Approximately half the NAMS recommendations are directed to States and communities. These NAMS recommendations provide overall goals and general methods for achieving these goals but do not suggest specific action steps. This guide attempts to fill this gap. Its purpose is to help State and community organizations improve motorcycle safety by implementing relevant NAMS recommendations.
The guide does not address the other half of the NAMS recommendations that are directed primarily to national agencies or organizations, including recommendations regarding research, program evaluation, data collection, regulation, motorcycle design and manufacture, and motorcycle operator insurance. These recommendations are critical. In particular, better data on motorcycle crashes and good current research on motorcycle crash causes, injury mechanisms, and potential countermeasures are crucial to reducing crashes and injuries. States and communities should not be expected to take the lead in implementing these recommendations.
Appendix B of this guide groups all 82 NAMS recommendations first by the audience to which they are directed and then by broad topic. Section A (States, communities, and rider groups) lists the recommendations included in this guide. Sections B through D list the recommendations directed to Federal agencies, motorcycle manufacturers, and insurance companies, respectively.
Organization and contents
The guide is organized into seven sections determined by the NAMS recommendations. Each section begins with a brief overview discussion and a single overall objective. Several strategies for achieving this objective, taken from the NAMS recommendations, are then listed. For each strategy, the guide lists potential action steps to implement the strategy: what could be done and who could do it. Then come promising practices: examples from States and communities that already are taking action to implement this strategy, with brief descriptions and contact information. The guide does not attempt to report every activity of every State or organization, especially when many States or organizations conduct similar activities. Each strategy concludes with resources and supporting activities: materials and other assistance for this strategy available to States and communities, again with contact information. The Table of Contents lists the seven sections and the individual strategies for each section.
Web links, contacts, and references
When possible, Web links and contact information are given for the promising practices, resources, and supporting activities. The NAMS itself is the primary reference for the entire guide. A few key references are provided for each section. Several general references covering more than one section are listed at the end of the Overview.

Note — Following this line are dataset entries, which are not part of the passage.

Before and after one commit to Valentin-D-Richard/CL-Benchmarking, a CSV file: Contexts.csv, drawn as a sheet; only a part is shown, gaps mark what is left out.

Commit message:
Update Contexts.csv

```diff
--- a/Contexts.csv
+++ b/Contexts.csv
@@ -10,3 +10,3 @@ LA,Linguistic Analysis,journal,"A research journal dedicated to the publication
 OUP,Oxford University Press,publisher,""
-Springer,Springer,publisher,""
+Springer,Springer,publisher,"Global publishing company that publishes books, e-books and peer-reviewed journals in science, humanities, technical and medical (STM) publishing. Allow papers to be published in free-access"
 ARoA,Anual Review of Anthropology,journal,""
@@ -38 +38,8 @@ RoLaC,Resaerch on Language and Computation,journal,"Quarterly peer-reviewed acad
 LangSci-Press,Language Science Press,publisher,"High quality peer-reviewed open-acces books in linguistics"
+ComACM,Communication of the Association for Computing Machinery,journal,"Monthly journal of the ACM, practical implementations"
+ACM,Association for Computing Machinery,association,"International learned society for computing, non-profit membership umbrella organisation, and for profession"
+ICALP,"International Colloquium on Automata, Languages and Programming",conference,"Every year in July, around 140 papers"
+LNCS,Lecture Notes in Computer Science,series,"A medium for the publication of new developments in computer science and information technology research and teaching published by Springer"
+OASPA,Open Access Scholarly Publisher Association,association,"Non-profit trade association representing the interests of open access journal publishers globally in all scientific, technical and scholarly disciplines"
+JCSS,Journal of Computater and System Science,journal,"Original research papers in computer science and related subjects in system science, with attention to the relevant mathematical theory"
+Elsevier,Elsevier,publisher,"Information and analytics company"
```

The guide’s primary audiences are State and community organizations concerned with motorcycle safety. These include:
The guide provides a menu, not a recipe, for reducing motorcycle crashes and injuries. Each State and community must evaluate its own motorcycle safety issues and must decide which NAMS recommendations may help address these issues. The guide should help each State and community assess the range of potential strategies, investigate how these have been implemented through the promising practice examples, develop its own strategies and action plan, and acquire resources and other support for strategies it chooses to implement.

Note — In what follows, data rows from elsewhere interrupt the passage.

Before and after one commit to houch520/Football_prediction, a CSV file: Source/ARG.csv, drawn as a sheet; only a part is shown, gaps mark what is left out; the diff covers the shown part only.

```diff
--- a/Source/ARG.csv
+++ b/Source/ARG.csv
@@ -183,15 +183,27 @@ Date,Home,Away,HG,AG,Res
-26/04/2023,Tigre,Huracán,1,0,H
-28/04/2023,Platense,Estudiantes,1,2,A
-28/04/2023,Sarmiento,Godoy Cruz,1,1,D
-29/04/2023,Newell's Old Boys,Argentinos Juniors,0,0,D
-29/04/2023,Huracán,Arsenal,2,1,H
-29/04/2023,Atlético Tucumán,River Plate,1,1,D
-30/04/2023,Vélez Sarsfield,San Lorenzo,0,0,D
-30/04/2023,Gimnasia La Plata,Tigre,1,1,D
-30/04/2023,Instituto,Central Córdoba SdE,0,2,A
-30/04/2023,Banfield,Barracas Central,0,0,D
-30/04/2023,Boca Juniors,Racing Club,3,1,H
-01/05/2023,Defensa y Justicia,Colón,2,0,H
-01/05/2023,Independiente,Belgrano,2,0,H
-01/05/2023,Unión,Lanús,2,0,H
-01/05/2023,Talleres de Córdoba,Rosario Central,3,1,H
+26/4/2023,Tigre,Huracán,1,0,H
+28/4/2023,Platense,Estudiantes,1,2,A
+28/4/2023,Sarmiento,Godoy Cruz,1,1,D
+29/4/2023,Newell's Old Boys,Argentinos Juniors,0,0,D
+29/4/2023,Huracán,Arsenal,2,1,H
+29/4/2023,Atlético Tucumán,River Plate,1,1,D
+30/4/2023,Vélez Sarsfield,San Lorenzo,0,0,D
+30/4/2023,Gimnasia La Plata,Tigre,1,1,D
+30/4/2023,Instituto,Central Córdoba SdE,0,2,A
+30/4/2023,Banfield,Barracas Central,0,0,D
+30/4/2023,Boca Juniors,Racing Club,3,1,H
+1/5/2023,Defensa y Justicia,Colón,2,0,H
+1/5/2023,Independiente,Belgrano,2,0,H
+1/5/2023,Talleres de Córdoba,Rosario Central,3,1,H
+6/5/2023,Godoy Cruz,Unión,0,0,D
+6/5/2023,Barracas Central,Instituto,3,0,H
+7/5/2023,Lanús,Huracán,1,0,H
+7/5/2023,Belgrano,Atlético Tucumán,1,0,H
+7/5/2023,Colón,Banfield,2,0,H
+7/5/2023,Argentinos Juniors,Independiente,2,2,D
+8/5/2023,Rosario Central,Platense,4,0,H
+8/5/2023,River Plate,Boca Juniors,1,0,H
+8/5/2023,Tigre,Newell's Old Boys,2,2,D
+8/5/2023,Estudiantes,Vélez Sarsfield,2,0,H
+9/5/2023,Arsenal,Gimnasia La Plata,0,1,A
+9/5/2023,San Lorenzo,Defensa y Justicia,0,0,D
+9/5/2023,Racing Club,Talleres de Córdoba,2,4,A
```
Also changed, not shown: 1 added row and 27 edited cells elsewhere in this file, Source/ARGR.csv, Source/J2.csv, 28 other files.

The guide’s secondary audiences are national organizations that support or assist the activities of State and community organizations. These include:

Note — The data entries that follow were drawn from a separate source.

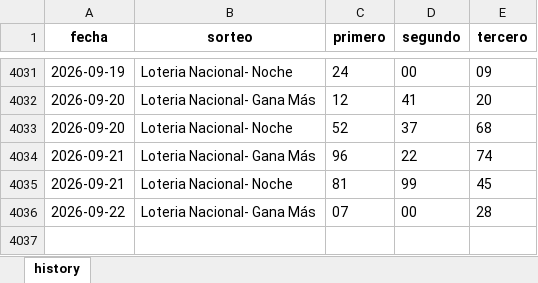
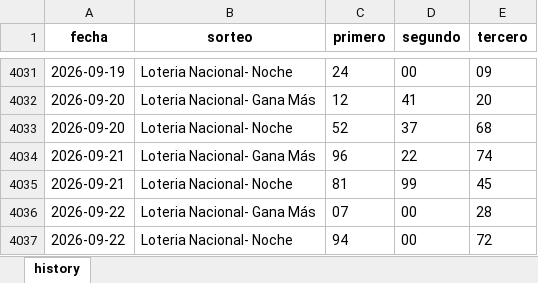
Before and after one commit to carbosota1/CLAUDE-APEX6, an Excel workbook: data/histories/La nacional history.xlsx, sheet history, drawn as a sheet; only a part is shown, gaps mark what is left out; values as stored, in another font and other column widths than the file's, no borders; the diff names each change by its address in the sheet, - before the commit and + after, or states it on an @@ line.

```diff
--- a/data/histories/La nacional history.xlsx (sheet history)
+++ b/data/histories/La nacional history.xlsx (sheet history)
+row 4037: 2026-09-22 | Loteria Nacional- Noche | 94 | 00 | 72
```
Also changed, not shown: data/histories/Anguilla history.xlsx, 3 other files.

The resources and supporting activities sections for each strategy list some ways in which these organizations already support State and community motorcycle safety. This should help connect organizations offering support with States and communities who seek it. The objectives and strategies in this guide may prompt national organizations to consider other supporting activities.
Acknowledgments and disclaimers
This guide could not have been prepared without the help of many people.
All statements, judgments, errors, and omissions are solely the responsibility of the author and do not necessarily reflect the views of the Advisory Panel, the panelists’ organizations, or NHTSA.
User comments and suggestions
If this guide is useful, NHTSA will consider revising, updating, and expanding it periodically. Readers and users are invited to provide their suggestions and recommendations, especially additional examples of promising practices. Please send your suggestions and recommendations to: